“[With] traditional ADR, there’s a set of three beeps, and then the fourth phantom beep is synced up to when the characters start speaking,” Tang told IndieWire. “For ‘Physical 100,’ we use something called Voice Cue. I believe this is a program that a lot of U.K. studios use. It’s basically a Rythmo band; it’s almost like a karaoke band. Imagine a single line in the middle below the words that are coming in from the right to the left on the screen, just like a karaoke band comes in. So we still have the beeps if you want them, but basically, the words and the line should match up exactly to when the character speaks.”
The style encourages timing adjustments so that a voice actor’s line can begin slightly after the character starts speaking without completely overriding the original dialogue. In the case of “Physical 100,” which has many scenes of characters shouting, straining, and cheering encouragement, that taste of the original line preserves the sense of a crowd of people and of the environment itself. But it also presents challenges.
“A lot of characters on this show are really struggling. They’re fighting for their lives out there, so to speak, right? But for ‘Physical 100,’ they really didn’t want us to hit the really hard notes of effort,” Tang said. “Everything’s just like 0.5 percent understated — even if someone is trying to carry a boat all the way across the room, you know?
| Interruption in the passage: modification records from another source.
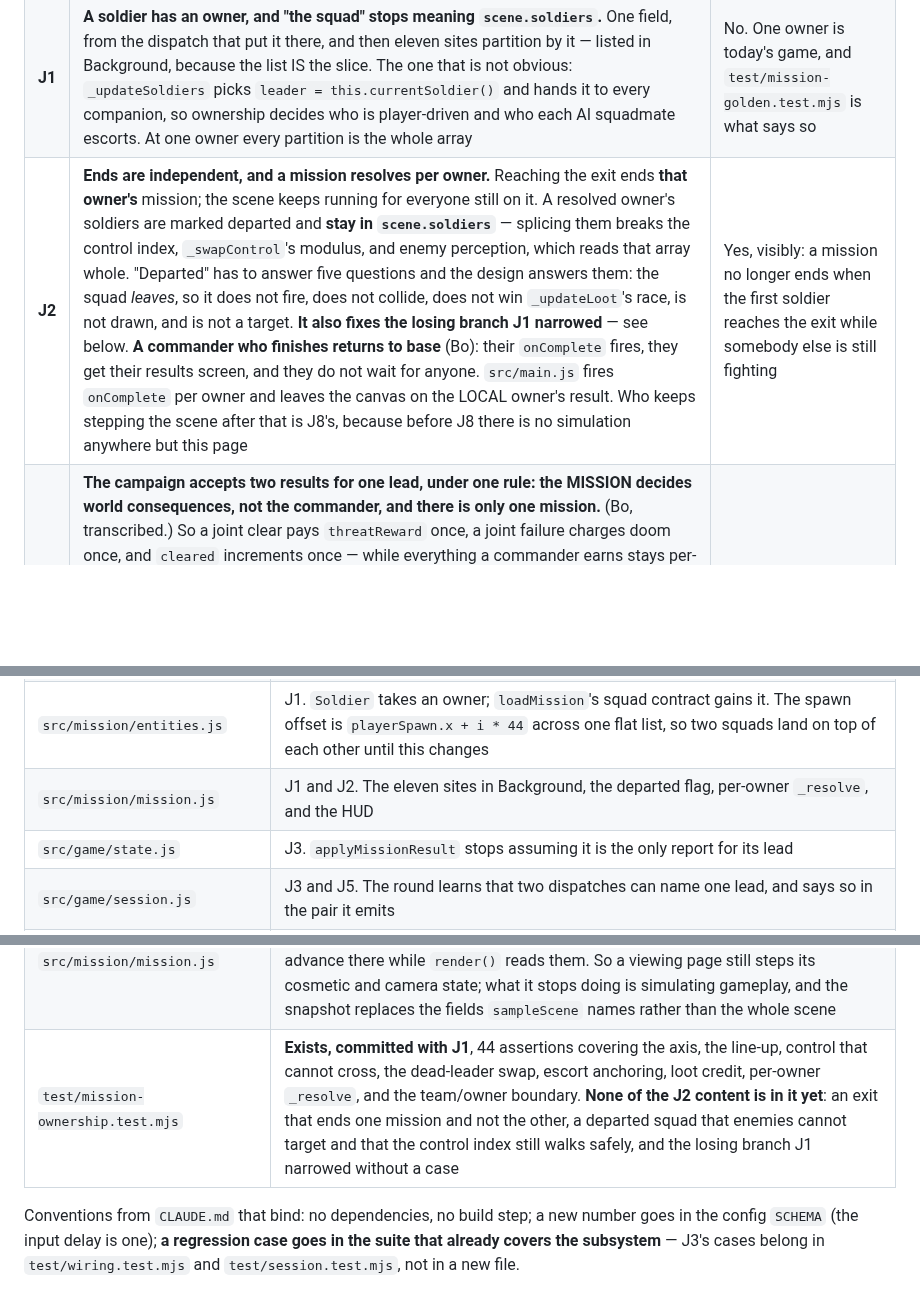
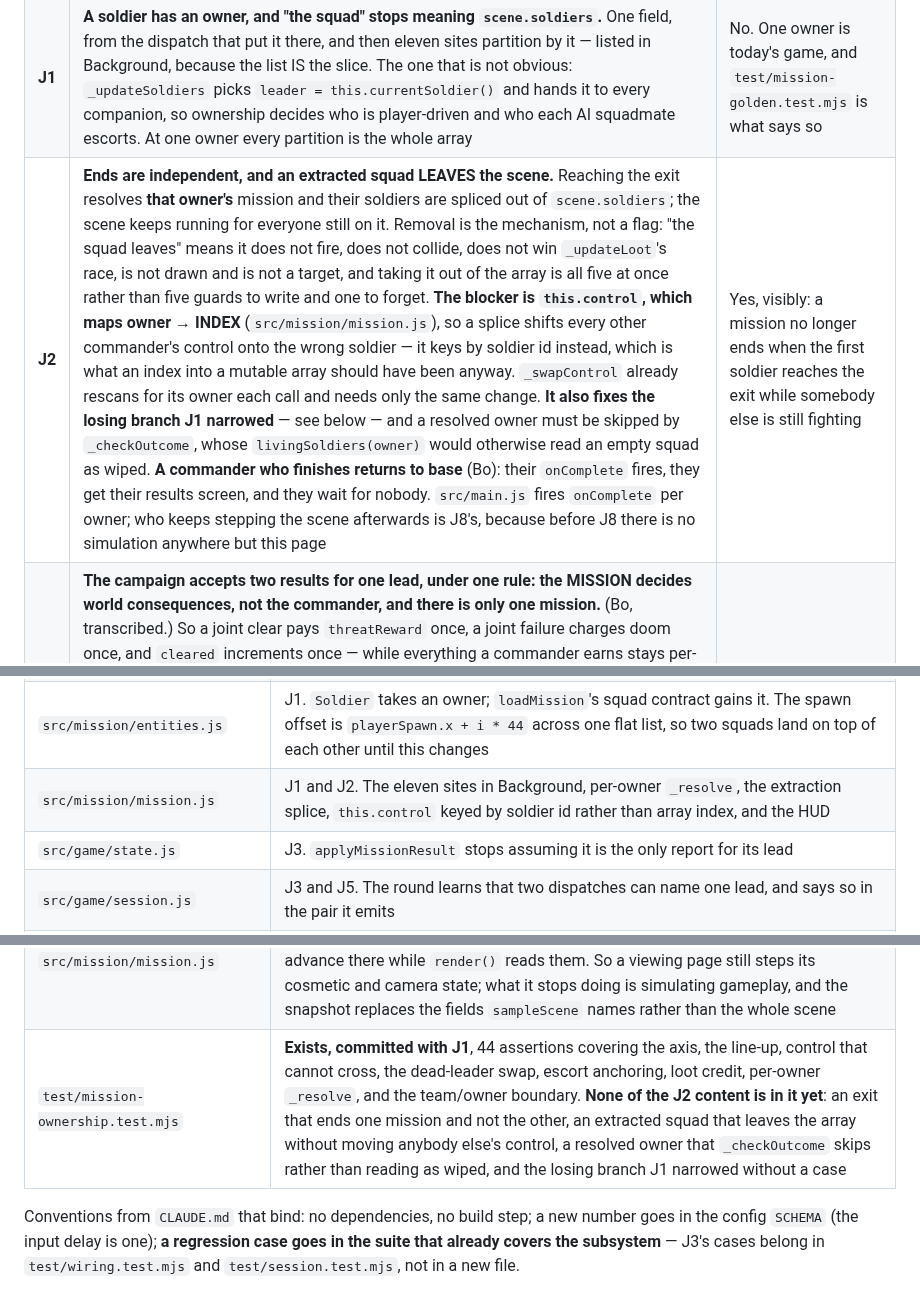
Before and after one commit to jeffrobot494/side-scroller, a Markdown page: tech/multiplayer-missions.md, 3 parts joined by grey strips. GitHub-like rendering; blank space fills up the shorter version.

Commit message:
Spec: J2 removes an extracted squad from the scene, rather than flagging it
Bo asked why the squad could not simply be removed, and the three reasons this
document gave do not survive being checked.

"Splicing breaks the control index" is true and is an argument against the
INDEX, not against removal: this.control maps owner -> index into
scene.soldiers, so a splice moves every other commander's control onto the wrong
soldier. Keyed by soldier id it is safe, and an index into a mutable array was
always the fragile choice. "_swapControl's modulus" does not break -- it
rescans for its owner on every call and never assumed a length. "Enemy
perception reads the array whole" is backwards: hostilesFor returns
scene.soldiers, so removal is exactly how an extracted squad stops being a
target.

And removal buys four of the five departed behaviours in one move rather than as
five guards to write and one to forget: not drawn, does not fire, does not
collide, does not win _updateLoot's race, not a target.

It also deletes approximation 11b's hazard instead of managing it. There is no
second version of an extracted squad to read stale, because there is no squad in
the scene. What is left is narrower and is now what that row says: a projectile
already in the air holds a reference to a soldier who has gone home, so it lands
and credits a kill. The reference stays valid; letting it land is the answer
that needs no special case.

Two things a builder still has to get right, and both were needed under the flag
version too: _resolve runs before the splice (resolving is what triggers it),
and a resolved owner is skipped by _checkOutcome, whose livingSoldiers(owner)
would otherwise read an empty squad as wiped.

Co-Authored-By: Claude Opus 5 <noreply@anthropic.com>
Claude-Session: https://claude.ai/code/session_015uRucK4j6FHVtU41cXmTbE

```diff
--- a/tech/multiplayer-missions.md
+++ b/tech/multiplayer-missions.md
@@ -20,7 +20,7 @@ only one where two people are in the same place at the same time.
 |---|---|---|
 | **J0** | **The divergence probe, and it answers a cheaper question than the plan asked.** Two clients running one lockstep mission must consume the mission's single seeded stream in the same order — and they cannot today, for a reason that is nothing to do with floating point: `scene.rng` is drawn by weapon spread and the duck roll in `src/mission/ai.js` and by every lazily-built companion agent, the controlled soldier takes none of those paths, and **which soldier is controlled differs per client by construction**. That is testable **headlessly, in one process**: run one scene twice with a different soldier controlled and compare. Only if that passes is the cross-machine floating-point question worth asking. A rolling checksum is the instrument for both | No — it observes |
 | **J1** | **A soldier has an owner, and "the squad" stops meaning `scene.soldiers`.** One field, from the dispatch that put it there, and then eleven sites partition by it — listed in Background, because the list IS the slice. The one that is not obvious: `_updateSoldiers` picks `leader = this.currentSoldier()` and hands it to every companion, so ownership decides who is player-driven and who each AI squadmate escorts. At one owner every partition is the whole array | No. One owner is today's game, and `test/mission-golden.test.mjs` is what says so |
-| **J2** | **Ends are independent, and a mission resolves per owner.** Reaching the exit ends **that owner's** mission; the scene keeps running for everyone still on it. A resolved owner's soldiers are marked departed and **stay in `scene.soldiers`** — splicing them breaks the control index, `_swapControl`'s modulus, and enemy perception, which reads that array whole. "Departed" has to answer five questions and the design answers them: the squad *leaves*, so it does not fire, does not collide, does not win `_updateLoot`'s race, is not drawn, and is not a target. **It also fixes the losing branch J1 narrowed** — see below. **A commander who finishes returns to base** (Bo): their `onComplete` fires, they get their results screen, and they do not wait for anyone. `src/main.js` fires `onComplete` per owner and leaves the canvas on the LOCAL owner's result. Who keeps stepping the scene after that is J8's, because before J8 there is no simulation anywhere but this page | Yes, visibly: a mission no longer ends when the first soldier reaches the exit while somebody else is still fighting |
+| **J2** | **Ends are independent, and an extracted squad LEAVES the scene.** Reaching the exit resolves **that owner's** mission and their soldiers are spliced out of `scene.soldiers`; the scene keeps running for everyone still on it. Removal is the mechanism, not a flag: "the squad leaves" means it does not fire, does not collide, does not win `_updateLoot`'s race, is not drawn and is not a target, and taking it out of the array is all five at once rather than five guards to write and one to forget. **The blocker is `this.control`, which maps owner → INDEX** (`src/mission/mission.js`), so a splice shifts every other commander's control onto the wrong soldier — it keys by soldier id instead, which is what an index into a mutable array should have been anyway. `_swapControl` already rescans for its owner each call and needs only the same change. **It also fixes the losing branch J1 narrowed** — see below — and a resolved owner must be skipped by `_checkOutcome`, whose `livingSoldiers(owner)` would otherwise read an empty squad as wiped. **A commander who finishes returns to base** (Bo): their `onComplete` fires, they get their results screen, and they wait for nobody. `src/main.js` fires `onComplete` per owner; who keeps stepping the scene afterwards is J8's, because before J8 there is no simulation anywhere but this page | Yes, visibly: a mission no longer ends when the first soldier reaches the exit while somebody else is still fighting |
 | **J3** | **The campaign accepts two results for one lead, under one rule: the MISSION decides world consequences, not the commander, and there is only one mission.** (Bo, transcribed.) So a joint clear pays `threatReward` once, a joint failure charges doom once, and `cleared` increments once — while everything a commander earns stays per-commander. The table under "What is per mission and what is per commander" is that rule applied field by field. Today the code gets it wrong in both directions at once, which is why neither current behaviour is evidence of intent. The mechanics are unambiguous even where the rule is not, and this is not a joint-mission nicety — it is a live corruption. Two dispatches on one lead carry the same `missionId`; `applyMissionResult` removes the lead from the shared board on the first report, so the second finds no `mission` and silently gets no `threatReward`, no log line, no `highWins`, no `winsCampaign`, and on a failure neither the health penalty nor `outcome = "lost"` — while `state.cleared` increments **twice**, because that line is not guarded by the lookup | Yes, and it fixes a bug that already exists whenever two commanders pick the same lead |
 | **J4** | **Input sampling leaves the frame rate.** `_frame` polls input once per *rendered* frame then steps the sim a variable number of times, so the same physical inputs at a different frame rate are a different mission. `tech/mission-determinism.md` approximation 1, named there as "its own change and is not in this spec" | Yes, and it is the one slice that could change how the game feels to a solo player. See Approximations |
 | **J5** | **A dispatch knows it is joint, and carries an owner.** Two commanders on one lead produce two dispatches that never learn of each other: `closeRound` emits them independently and `src/net/rooms.js` pushes each only to its own seat. The pairing crosses the seam — and so does the **owner**, which `projectDispatch` does not emit today, so a joint dispatch's soldiers would arrive owner-less and every J1 partition would collapse back to one squad. Turn-boundary only; no mission code | Yes — a room can pair two dispatches. Nothing plays jointly |
@@ -219,7 +219,7 @@ second report will not find it.
 | `test/mission-trace.mjs` (new) | J0. The seed, squad, step and input trace, extracted rather than copied, because three things now drive one mission: the golden, the divergence probe, and a browser page that cannot import anything reaching `node:fs`. The golden re-exports the names it used to own |
 | `test/float-probe.html`, `test/float-probe-standalone.html` (new) | J0's second half. Two pages, run by hand on two machines: the first fingerprints the real mission over 480 steps off the extracted trace, the second drives six functions (four approximated, two exactly-specified controls) from `file://` with no imports, so it can be handed to somebody with no repo. Not in the node bar — the question is about a browser engine |
 | `src/mission/entities.js` | J1. `Soldier` takes an owner; `loadMission`'s squad contract gains it. The spawn offset is `playerSpawn.x + i * 44` across one flat list, so two squads land on top of each other until this changes |
-| `src/mission/mission.js` | J1 and J2. The eleven sites in Background, the departed flag, per-owner `_resolve`, and the HUD |
+| `src/mission/mission.js` | J1 and J2. The eleven sites in Background, per-owner `_resolve`, the extraction splice, `this.control` keyed by soldier id rather than array index, and the HUD |
 | `src/game/state.js` | J3. `applyMissionResult` stops assuming it is the only report for its lead |
 | `src/game/session.js` | J3 and J5. The round learns that two dispatches can name one lead, and says so in the pair it emits |
 | `src/net/rooms.js` | J5 and J8. A room gains a mission in flight beside its campaign: which seats are in it, and the per-seat snapshot it hands out. **It does not hold the loop and does not construct the `Mission`** — `test/session.test.mjs` source-scans this file for DOM globals and `localStorage`, and that assertion stays true |
@@ -230,7 +230,7 @@ second report will not find it.
 | `src/main.js` | J2 and J6. Per-owner `onComplete` and a canvas that outlives the first result (J2); joint missions starting together rather than in a queue (J6) |
 | `src/net/mission-wire.js` (new) | J8. The input packet and the snapshot — the one place a scene is narrowed for the wire, **per recipient**. `netproto` sends everyone the same snapshot because a one-screen arena has nothing to hide; this game does: `design/multiplayer.md` never discloses what another commander recovered, and `sampleScene` in `src/mission/checksum.js` — the honest starting list — carries exactly that |
 | `src/mission/render.js`, `src/mission/mission.js` | J8, browser half. A page in a joint mission draws a snapshot. **"Keep rendering, stop updating" does not work as stated**: `_updateCamera` is the last call in `update()`, and `this.time`, the particles, the shake, the damage flash and the intro timer all advance there while `render()` reads them. So a viewing page still steps its cosmetic and camera state; what it stops doing is simulating gameplay, and the snapshot replaces the fields `sampleScene` names rather than the whole scene |
-| `test/mission-ownership.test.mjs` | **Exists, committed with J1**, 44 assertions covering the axis, the line-up, control that cannot cross, the dead-leader swap, escort anchoring, loot credit, per-owner `_resolve`, and the team/owner boundary. **None of the J2 content is in it yet**: an exit that ends one mission and not the other, a departed squad that enemies cannot target and that the control index still walks safely, and the losing branch J1 narrowed without a case |
+| `test/mission-ownership.test.mjs` | **Exists, committed with J1**, 44 assertions covering the axis, the line-up, control that cannot cross, the dead-leader swap, escort anchoring, loot credit, per-owner `_resolve`, and the team/owner boundary. **None of the J2 content is in it yet**: an exit that ends one mission and not the other, an extracted squad that leaves the array without moving anybody else's control, a resolved owner that `_checkOutcome` skips rather than reading as wiped, and the losing branch J1 narrowed without a case |
 
 Conventions from `CLAUDE.md` that bind: no dependencies, no build step; a new
 number goes in the config `SCHEMA` (the input delay is one); **a regression case
```
Also changed, not shown: other parts of tech/multiplayer-missions.md (+1 -1 lines).
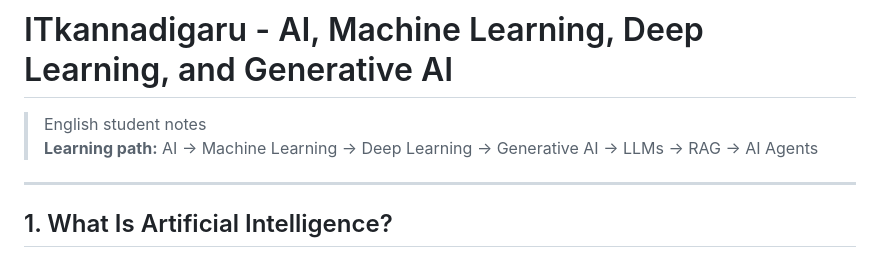
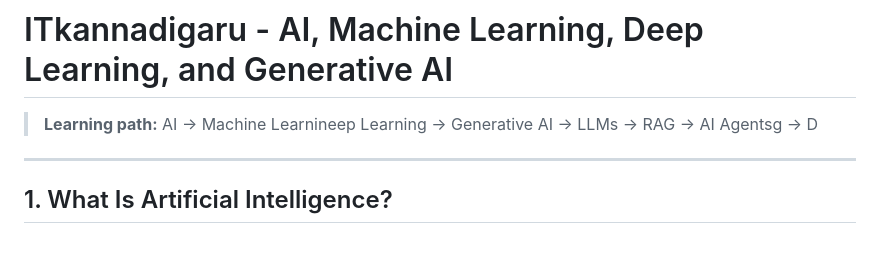
Before and after one commit to ManojKRISHNAPPA/ITK-FREE-GENAI-SERIES-NOTES, a Markdown page: DAY-1-AI-ML-DL-GENAI-kannadaversion.md, the part around the change. Drawn GitHub-style.

```diff
--- a/DAY-1-AI-ML-DL-GENAI-kannadaversion.md
+++ b/DAY-1-AI-ML-DL-GENAI-kannadaversion.md
@@ -1,7 +1,6 @@
 # ITkannadigaru - AI, Machine Learning, Deep Learning, and Generative AI
 
-> English student notes
-> **Learning path:** AI -> Machine Learning -> Deep Learning -> Generative AI -> LLMs -> RAG -> AI Agents
+> **Learning path:** AI -> Machine Learnineep Learning -> Generative AI -> LLMs -> RAG -> AI Agentsg -> D
 
 ---
 
```
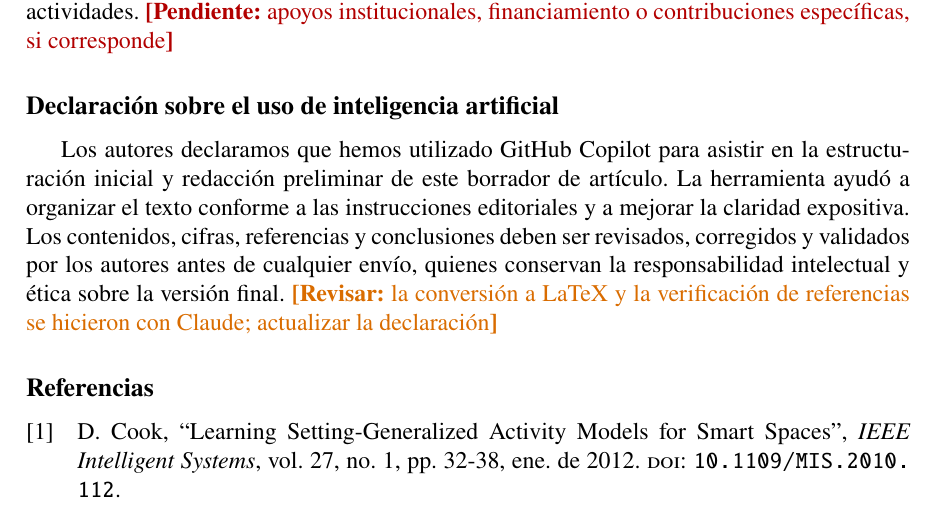
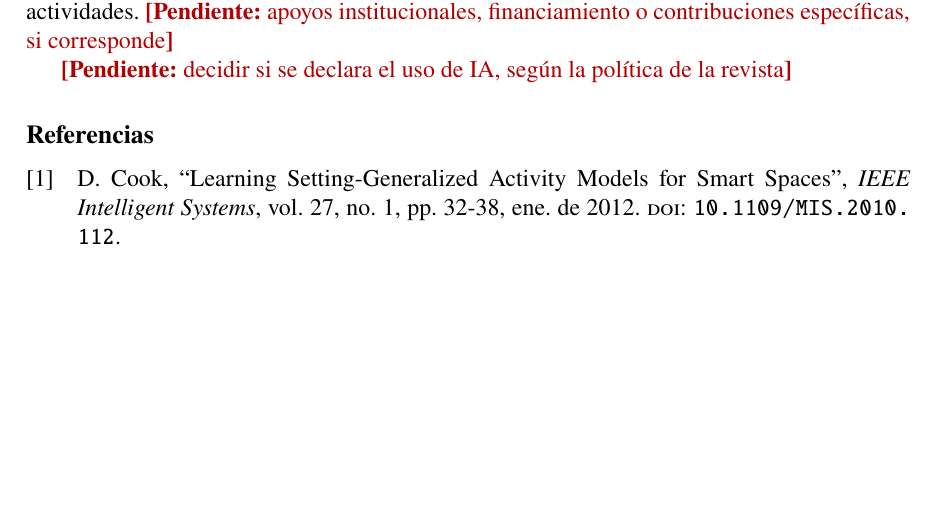
Before and after one commit to Beliato/fictional-engine, a LaTeX document (articulo/tecnologia-en-marcha.tex, which reads articulo/contenido/06-cierre.tex): part of page 8 of 8, cut so that both start at the same text, the shorter picture padded with empty space. Compiled offline with pdfLaTeX.

Commit message:
docs(articulo): quitar por ahora la declaración de uso de IA
Las personas autoras quitaron la sección "Declaración sobre el uso de
inteligencia artificial" del borrador. Queda una marca de pendiente para
revisar, antes del envío, si la política de la revista exige declararlo: GitHub
Copilot armó el borrador inicial y Claude hizo la conversión a LaTeX y la
verificación de referencias.

La marca anterior pedía actualizar una declaración que ya no existe; se
reemplaza. El README registra el cambio y el pendiente.

Co-Authored-By: Claude Opus 5.5 <noreply@anthropic.com>

```diff
--- a/articulo/contenido/06-cierre.tex
+++ b/articulo/contenido/06-cierre.tex
@@ -8,15 +8,8 @@ disponibilidad pública de conjuntos de datos de sensores ambientales para
 investigación en reconocimiento de actividades.
 \pendiente{apoyos institucionales, financiamiento o contribuciones específicas, si corresponde}
 
-\section{Declaración sobre el uso de inteligencia artificial}
-
-Los autores declaramos que hemos utilizado GitHub Copilot para asistir en la
-estructuración inicial y redacción preliminar de este borrador de artículo. La
-herramienta ayudó a organizar el texto conforme a las instrucciones editoriales
-y a mejorar la claridad expositiva. Los contenidos, cifras, referencias y
-conclusiones deben ser revisados, corregidos y validados por los autores antes
-de cualquier envío, quienes conservan la responsabilidad intelectual y ética
-sobre la versión final.
-% La conversión a LaTeX y la verificación de referencias se hicieron con
-% Claude (Anthropic). Si la revista lo exige, la declaración debe decirlo.
-\revisar{la conversión a LaTeX y la verificación de referencias se hicieron con Claude; actualizar la declaración}
+% Uso de IA en la preparación del manuscrito: GitHub Copilot armó el borrador
+% inicial; Claude (Anthropic) hizo la conversión a LaTeX y la verificación de
+% referencias. Las personas autoras quitaron la declaración por ahora; antes del
+% envío hay que revisar si la política de la revista la exige.
+\pendiente{decidir si se declara el uso de IA, según la política de la revista}
```
Also changed, not shown: articulo/README.md.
We don’t want the English VO to overtake what’s happening onscreen, so that’s why we underplayed a tiny bit. But we still have to vocalize and truthfully portray all this physical struggle that they’re doing. It’s a very weird fine line.”
Struggling hard — but not too hard — the actors could convey the essence of a character without completely dubbing over the original voices, letting the audience hear the starts or tail-ends of words. And while that made it difficult to bring emotionality and intention, Tang points to the sheer number of contestants as a positive. “Because there were so many characters and we were able to spend so long with them, we were able to pull some of their individual little traits out a little more,” Tang said.
The large cast did present a challenge in that voice actors on the project needed to double up or even triple up on the number of “Physical 100” contestants they dubbed; this informed some of how the finished product sounds. Tang was able to keep the game master an omnipresent, incorporeal “eye” in the range of his normal voice, with the same deep, cool authority of the “Squid Game” announcer that inspired it. “[But] my big strong guy that I voice was the most ‘affected’ voice in the entire show because we had to keep him away from the narrator. He’s got that big dude sound, right? Everyone else, though, is using pretty much their normal voices, keeping it pretty grounded and realistic,” Tang said.
The voice actors all contribute to the sense of wonder and visceral exertion of watching the “Physical 100” athletes push themselves beyond the limit. “When [Jin-hyeong] just lifted that like 200-pound boulder for, what, three hours? I was like, ‘Oh, I’ve been guilted back to the gym immediately. I need to go now,'” Tang said.
In addition to gym guilt, fans can look forward to more shows like “Physical 100” reaching American streamers. “The word’s not ‘flooded,’ but we are receiving a lot of live-action dubs these past few years. And you know, with the success of ‘Squid Game,’ it’s really made people really want to try to platform more and more of these Asian dubs,” Tang said. “There’s tons of live-action stuff to work on.”